Excellent news! Good to see independent GPL enforcement work.
Any idea why the article purposely avoids the term Free Software when it is clearly about the enforceability of copy-left, use by Free Software, not Open Source in general?
That’s a bit much to take from this ruling. Looks like the judge in question simply denied a preliminary motion to dismiss. I don’t know business law that well, but I get the feeling that it’s standard practice to file motions to dismiss and for all sorts of other things, even when you know they’re legally hopeless, just to force the plaintiff to bear the expense of fighting it. There’s not much in the way of legal precedent AFAICT until an appeals court rules on it, which happens after the main case goes to trial, concludes without setting, and is then appealed by the losing side.
The situation is very bizarre, because Hancom all but admits it uses Ghostscript. It actually publishes its modification to Ghostscript to add support for WMF device. Maybe it thinks Ghotscript is under LGPL and this satisfies the license?

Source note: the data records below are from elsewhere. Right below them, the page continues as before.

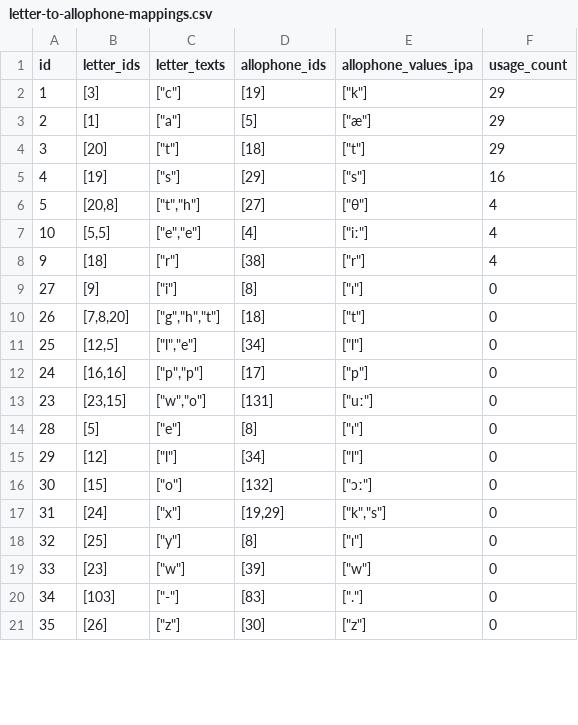
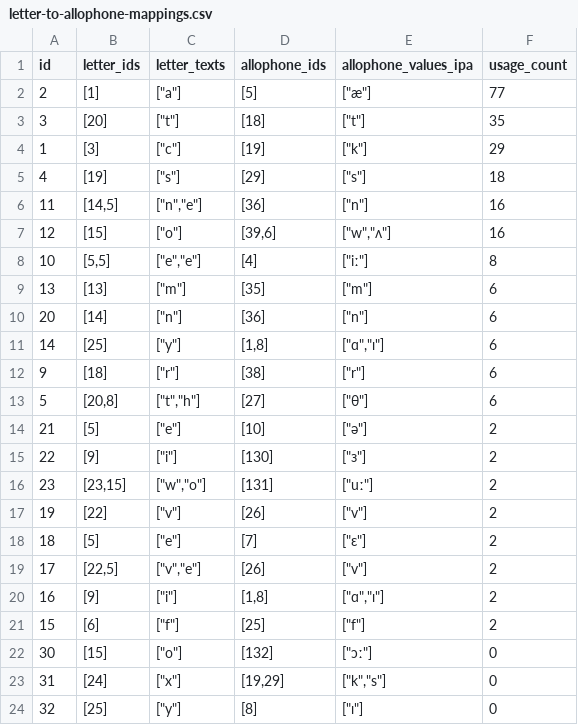
Before and after one commit to elimu-ai/webapp, a CSV file: src/main/resources/db/content_TEST/eng/letter-to-allophone-mappings.csv, drawn as a sheet; only a part is shown; the shorter side is filled out with more unchanged rows; the diff covers the shown part only.

```diff
--- a/src/main/resources/db/content_TEST/eng/letter-to-allophone-mappings.csv
+++ b/src/main/resources/db/content_TEST/eng/letter-to-allophone-mappings.csv
@@ -1,16 +1,22 @@
 id,letter_ids,letter_texts,allophone_ids,allophone_values_ipa,usage_count
+2,[1],"[""a""]",[5],"[""æ""]",77
+3,[20],"[""t""]",[18],"[""t""]",35
 1,[3],"[""c""]",[19],"[""k""]",29
-2,[1],"[""a""]",[5],"[""æ""]",29
-3,[20],"[""t""]",[18],"[""t""]",29
-4,[19],"[""s""]",[29],"[""s""]",16
-5,"[20,8]","[""t"",""h""]",[27],"[""θ""]",4
-10,"[5,5]","[""e"",""e""]",[4],"[""iː""]",4
-9,[18],"[""r""]",[38],"[""r""]",4
-27,[9],"[""i""]",[8],"[""ɪ""]",0
-26,"[7,8,20]","[""g"",""h"",""t""]",[18],"[""t""]",0
-25,"[12,5]","[""l"",""e""]",[34],"[""l""]",0
-24,"[16,16]","[""p"",""p""]",[17],"[""p""]",0
-23,"[23,15]","[""w"",""o""]",[131],"[""uː""]",0
-28,[5],"[""e""]",[8],"[""ɪ""]",0
-29,[12],"[""l""]",[34],"[""l""]",0
+4,[19],"[""s""]",[29],"[""s""]",18
+11,"[14,5]","[""n"",""e""]",[36],"[""n""]",16
+12,[15],"[""o""]","[39,6]","[""w"",""ʌ""]",16
+10,"[5,5]","[""e"",""e""]",[4],"[""iː""]",8
+13,[13],"[""m""]",[35],"[""m""]",6
+20,[14],"[""n""]",[36],"[""n""]",6
+14,[25],"[""y""]","[1,8]","[""ɑ"",""ɪ""]",6
+9,[18],"[""r""]",[38],"[""r""]",6
+5,"[20,8]","[""t"",""h""]",[27],"[""θ""]",6
+21,[5],"[""e""]",[10],"[""ə""]",2
+22,[9],"[""i""]",[130],"[""ɜ""]",2
+23,"[23,15]","[""w"",""o""]",[131],"[""uː""]",2
+19,[22],"[""v""]",[26],"[""v""]",2
+18,[5],"[""e""]",[7],"[""ɛ""]",2
+17,"[22,5]","[""v"",""e""]",[26],"[""v""]",2
+16,[9],"[""i""]","[1,8]","[""ɑ"",""ɪ""]",2
+15,[6],"[""f""]",[25],"[""f""]",2
 30,[15],"[""o""]",[132],"[""ɔː""]",0
```
Also changed, not shown: 11 removed rows and 3 edited cells elsewhere in this file, src/main/resources/db/content_TEST/eng/allophones.csv, src/main/resources/db/content_TEST/eng/letters.csv, 3 other files.
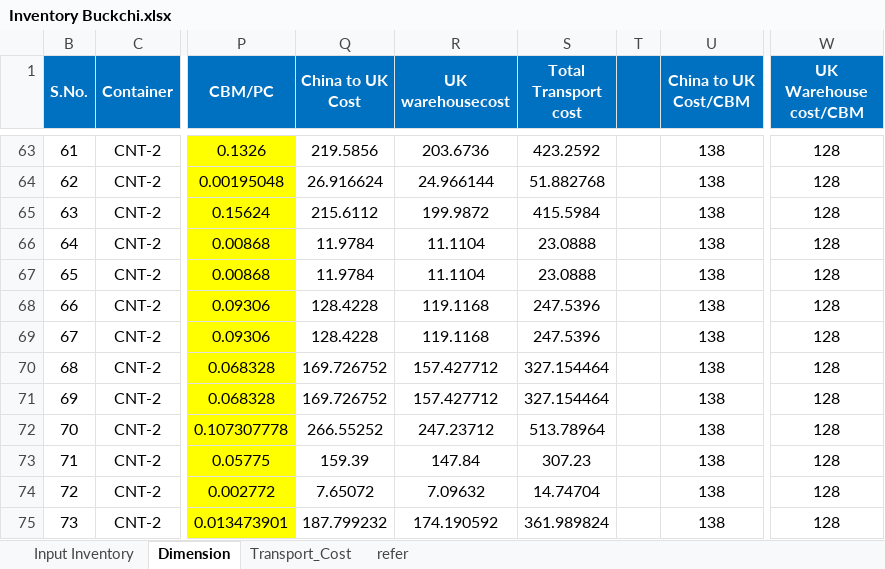
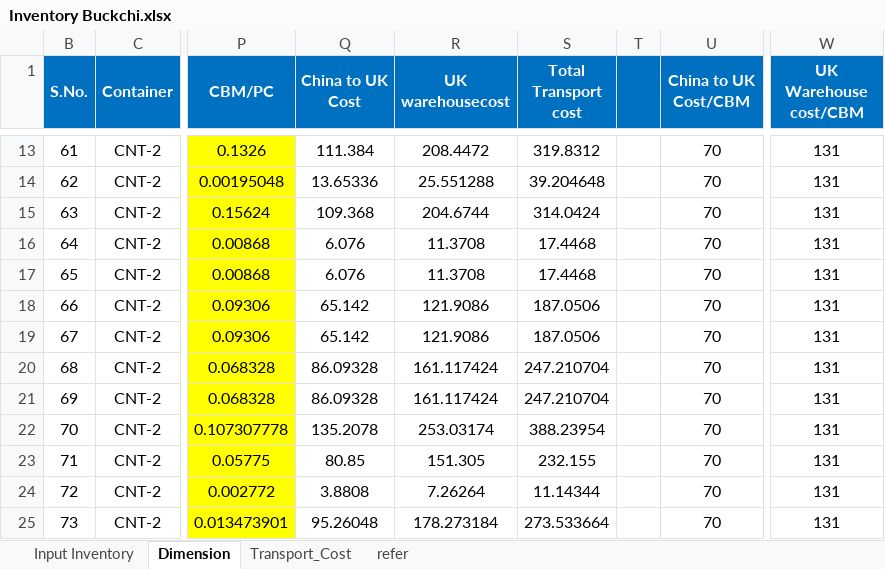
Before and after one commit to NIBH014B/Buckchi, an Excel workbook: New Management/Inventory Buckchi.xlsx, sheet Dimension, drawn as a sheet; only a part is shown, gaps mark what is left out; values as stored, in another font and other column widths than the file's, no borders; conditional formats not drawn; addresses are those after the commit; the diff covers the shown part only; the diff names each change by its address in the sheet, - before the commit and + after, or states it on an @@ line.

```diff
--- a/New Management/Inventory Buckchi.xlsx (sheet Dimension)
+++ b/New Management/Inventory Buckchi.xlsx (sheet Dimension)
-Q13 (China to UK Cost): 219.5856
+Q13 (China to UK Cost): 111.384
-R13 (UK warehousecost): 203.6736
+R13 (UK warehousecost): 208.4472
-S13 (Total Transport cost): 423.2592
+S13 (Total Transport cost): 319.8312
-U13:U25 (China to UK Cost/CBM): 138
+U13:U25 (China to UK Cost/CBM): 70
-W13:W25 (UK Warehouse cost/CBM): 128
+W13:W25 (UK Warehouse cost/CBM): 131
-Q14 (China to UK Cost): 26.916624
+Q14 (China to UK Cost): 13.65336
-R14 (UK warehousecost): 24.966144
+R14 (UK warehousecost): 25.551288
-S14 (Total Transport cost): 51.882768
+S14 (Total Transport cost): 39.204648
-Q15 (China to UK Cost): 215.6112
+Q15 (China to UK Cost): 109.368
-R15 (UK warehousecost): 199.9872
+R15 (UK warehousecost): 204.6744
-S15 (Total Transport cost): 415.5984
+S15 (Total Transport cost): 314.0424
-Q16:Q17 (China to UK Cost): 11.9784
+Q16:Q17 (China to UK Cost): 6.076
-R16:R17 (UK warehousecost): 11.1104
+R16:R17 (UK warehousecost): 11.3708
-S16:S17 (Total Transport cost): 23.0888
+S16:S17 (Total Transport cost): 17.4468
-Q18:Q19 (China to UK Cost): 128.4228
+Q18:Q19 (China to UK Cost): 65.142
-R18:R19 (UK warehousecost): 119.1168
+R18:R19 (UK warehousecost): 121.9086
-S18:S19 (Total Transport cost): 247.5396
+S18:S19 (Total Transport cost): 187.0506
-Q20:Q21 (China to UK Cost): 169.726752
+Q20:Q21 (China to UK Cost): 86.09328
-R20:R21 (UK warehousecost): 157.427712
+R20:R21 (UK warehousecost): 161.117424
-S20:S21 (Total Transport cost): 327.154464
+S20:S21 (Total Transport cost): 247.210704
-Q22 (China to UK Cost): 266.55252
+Q22 (China to UK Cost): 135.2078
-R22 (UK warehousecost): 247.23712
+R22 (UK warehousecost): 253.03174
-S22 (Total Transport cost): 513.78964
+S22 (Total Transport cost): 388.23954
-Q23 (China to UK Cost): 159.39
+Q23 (China to UK Cost): 80.85
-R23 (UK warehousecost): 147.84
+R23 (UK warehousecost): 151.305
-S23 (Total Transport cost): 307.23
+S23 (Total Transport cost): 232.155
-Q24 (China to UK Cost): 7.65072
+Q24 (China to UK Cost): 3.8808
-R24 (UK warehousecost): 7.09632
+R24 (UK warehousecost): 7.26264
-S24 (Total Transport cost): 14.74704
+S24 (Total Transport cost): 11.14344
-Q25 (China to UK Cost): 187.799232
+Q25 (China to UK Cost): 95.26048
-R25 (UK warehousecost): 174.190592
+R25 (UK warehousecost): 178.273184
-S25 (Total Transport cost): 361.989824
+S25 (Total Transport cost): 273.533664
```
Also changed, not shown: 50 removed rows and 75 edited cells elsewhere in this sheet, sheet refer, sheet Input Inventory, sheet Transport_Cost, formulas that keep their value, hidden cells.
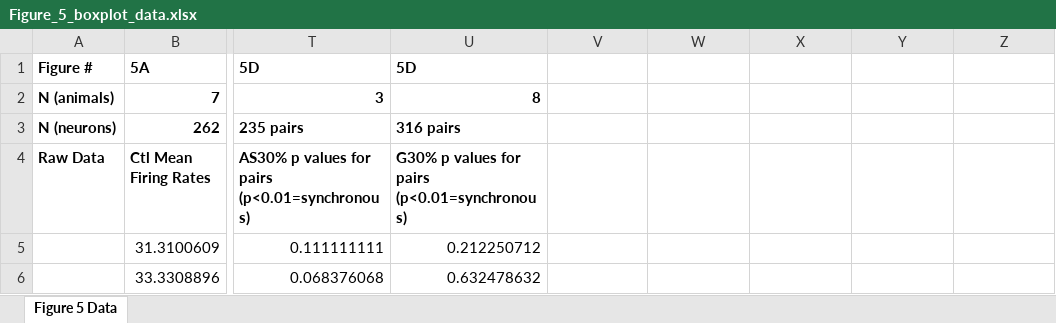
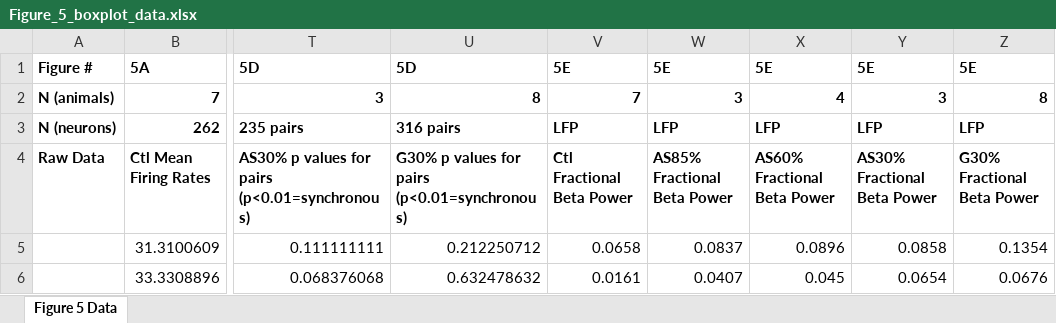
Before and after one commit to KidElectric/willard2018a, an Excel workbook: fig5/data/Figure_5_boxplot_data.xlsx, sheet Figure 5 Data, drawn as a sheet; only a part is shown, gaps mark what is left out; values as stored, in another font and other column widths than the file's, no borders; the diff covers the shown part only; the diff names each change by its address in the sheet, - before the commit and + after, or states it on an @@ line.

```diff
--- a/fig5/data/Figure_5_boxplot_data.xlsx (sheet Figure 5 Data)
+++ b/fig5/data/Figure_5_boxplot_data.xlsx (sheet Figure 5 Data)
-V1: (empty)
+V1: 5E
-W1: (empty)
+W1: 5E
-X1: (empty)
+X1: 5E
-Y1: (empty)
+Y1: 5E
-Z1: (empty)
+Z1: 5E
-V2: (empty)
+V2: 7
-W2: (empty)
+W2: 3
-X2: (empty)
+X2: 4
-Y2: (empty)
+Y2: 3
-Z2: (empty)
+Z2: 8
-V3: (empty)
+V3: LFP
-W3: (empty)
+W3: LFP
-X3: (empty)
+X3: LFP
-Y3: (empty)
+Y3: LFP
-Z3: (empty)
+Z3: LFP
-V4: (empty)
+V4: Ctl Fractional Beta Power
-W4: (empty)
+W4: AS85% Fractional Beta Power
-X4: (empty)
+X4: AS60% Fractional Beta Power
-Y4: (empty)
+Y4: AS30% Fractional Beta Power
-Z4: (empty)
+Z4: G30% Fractional Beta Power
-V5: (empty)
+V5: 0.0658
-W5: (empty)
+W5: 0.0837
-X5: (empty)
+X5: 0.0896
-Y5: (empty)
+Y5: 0.0858
-Z5: (empty)
+Z5: 0.1354
-V6: (empty)
+V6: 0.0161
-W6: (empty)
+W6: 0.0407
-X6: (empty)
+X6: 0.045
-Y6: (empty)
+Y6: 0.0654
-Z6: (empty)
+Z6: 0.0676
```
Also changed, not shown: 15 edited cells elsewhere in this sheet, fig1/data/Figure_1_boxplots.xlsx, fig2/data/Figure_2_boxplot_data.xlsx, 8 other files.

But then, how can it be so clueless, Hancom is not exactly a small company?